→ **MATERIAL SUPPLIED**
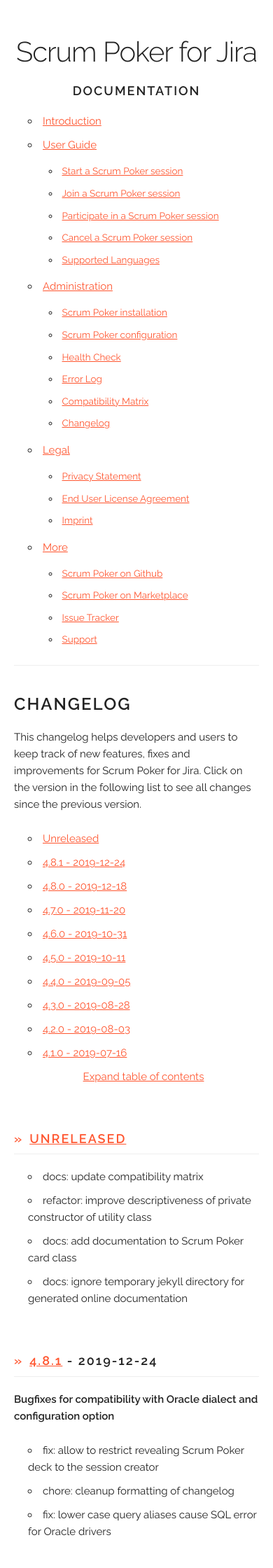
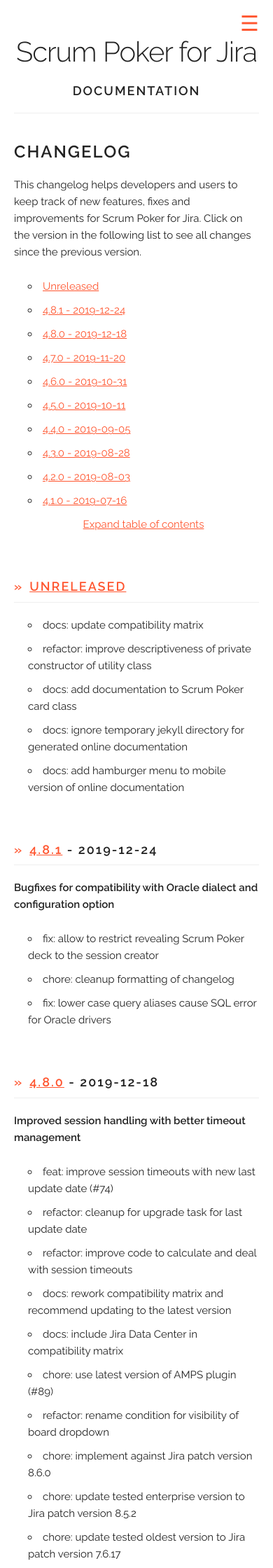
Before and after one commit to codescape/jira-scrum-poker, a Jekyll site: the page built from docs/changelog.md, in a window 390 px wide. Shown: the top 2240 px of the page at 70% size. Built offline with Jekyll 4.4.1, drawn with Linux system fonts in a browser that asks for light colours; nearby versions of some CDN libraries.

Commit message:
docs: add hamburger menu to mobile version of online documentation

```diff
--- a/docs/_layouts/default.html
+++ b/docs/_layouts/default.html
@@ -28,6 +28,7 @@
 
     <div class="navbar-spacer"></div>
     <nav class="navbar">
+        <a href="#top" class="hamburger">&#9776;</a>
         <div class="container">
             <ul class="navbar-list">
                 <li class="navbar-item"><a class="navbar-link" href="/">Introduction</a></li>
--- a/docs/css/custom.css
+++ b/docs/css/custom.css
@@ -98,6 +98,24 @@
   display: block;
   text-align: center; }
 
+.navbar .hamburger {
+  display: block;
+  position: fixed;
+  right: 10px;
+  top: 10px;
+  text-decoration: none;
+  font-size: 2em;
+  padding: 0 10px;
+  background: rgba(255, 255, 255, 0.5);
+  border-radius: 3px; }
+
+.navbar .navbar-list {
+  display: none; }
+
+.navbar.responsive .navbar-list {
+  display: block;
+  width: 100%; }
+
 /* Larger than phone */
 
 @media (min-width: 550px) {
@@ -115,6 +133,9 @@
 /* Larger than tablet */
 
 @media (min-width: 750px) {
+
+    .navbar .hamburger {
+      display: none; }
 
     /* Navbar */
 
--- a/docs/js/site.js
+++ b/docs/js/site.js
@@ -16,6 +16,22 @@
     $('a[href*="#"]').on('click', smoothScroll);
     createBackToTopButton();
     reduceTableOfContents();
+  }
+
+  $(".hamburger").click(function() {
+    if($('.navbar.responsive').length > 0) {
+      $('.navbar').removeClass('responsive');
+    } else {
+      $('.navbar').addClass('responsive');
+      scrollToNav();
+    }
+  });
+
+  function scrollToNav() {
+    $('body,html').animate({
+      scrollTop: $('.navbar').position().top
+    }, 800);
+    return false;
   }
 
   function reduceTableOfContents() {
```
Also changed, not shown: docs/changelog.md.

→ **WORK REQUEST**
Write everything in the records out exactly, apart from the pictures.

→ **FINISHED TASK**
Before and after one commit to codescape/jira-scrum-poker, a Jekyll site: the page built from docs/changelog.md, in a window 390 px wide. Shown: the top 2240 px of the page at 70% size. Built offline with Jekyll 4.4.1, drawn with Linux system fonts in a browser that asks for light colours; nearby versions of some CDN libraries.

Commit message:
docs: add hamburger menu to mobile version of online documentation

```diff
--- a/docs/_layouts/default.html
+++ b/docs/_layouts/default.html
@@ -28,6 +28,7 @@
 
     <div class="navbar-spacer"></div>
     <nav class="navbar">
+        <a href="#top" class="hamburger">&#9776;</a>
         <div class="container">
             <ul class="navbar-list">
                 <li class="navbar-item"><a class="navbar-link" href="/">Introduction</a></li>
--- a/docs/css/custom.css
+++ b/docs/css/custom.css
@@ -98,6 +98,24 @@
   display: block;
   text-align: center; }
 
+.navbar .hamburger {
+  display: block;
+  position: fixed;
+  right: 10px;
+  top: 10px;
+  text-decoration: none;
+  font-size: 2em;
+  padding: 0 10px;
+  background: rgba(255, 255, 255, 0.5);
+  border-radius: 3px; }
+
+.navbar .navbar-list {
+  display: none; }
+
+.navbar.responsive .navbar-list {
+  display: block;
+  width: 100%; }
+
 /* Larger than phone */
 
 @media (min-width: 550px) {
@@ -115,6 +133,9 @@
 /* Larger than tablet */
 
 @media (min-width: 750px) {
+
+    .navbar .hamburger {
+      display: none; }
 
     /* Navbar */
 
--- a/docs/js/site.js
+++ b/docs/js/site.js
@@ -16,6 +16,22 @@
     $('a[href*="#"]').on('click', smoothScroll);
     createBackToTopButton();
     reduceTableOfContents();
+  }
+
+  $(".hamburger").click(function() {
+    if($('.navbar.responsive').length > 0) {
+      $('.navbar').removeClass('responsive');
+    } else {
+      $('.navbar').addClass('responsive');
+      scrollToNav();
+    }
+  });
+
+  function scrollToNav() {
+    $('body,html').animate({
+      scrollTop: $('.navbar').position().top
+    }, 800);
+    return false;
   }
 
   function reduceTableOfContents() {
```
Also changed, not shown: docs/changelog.md.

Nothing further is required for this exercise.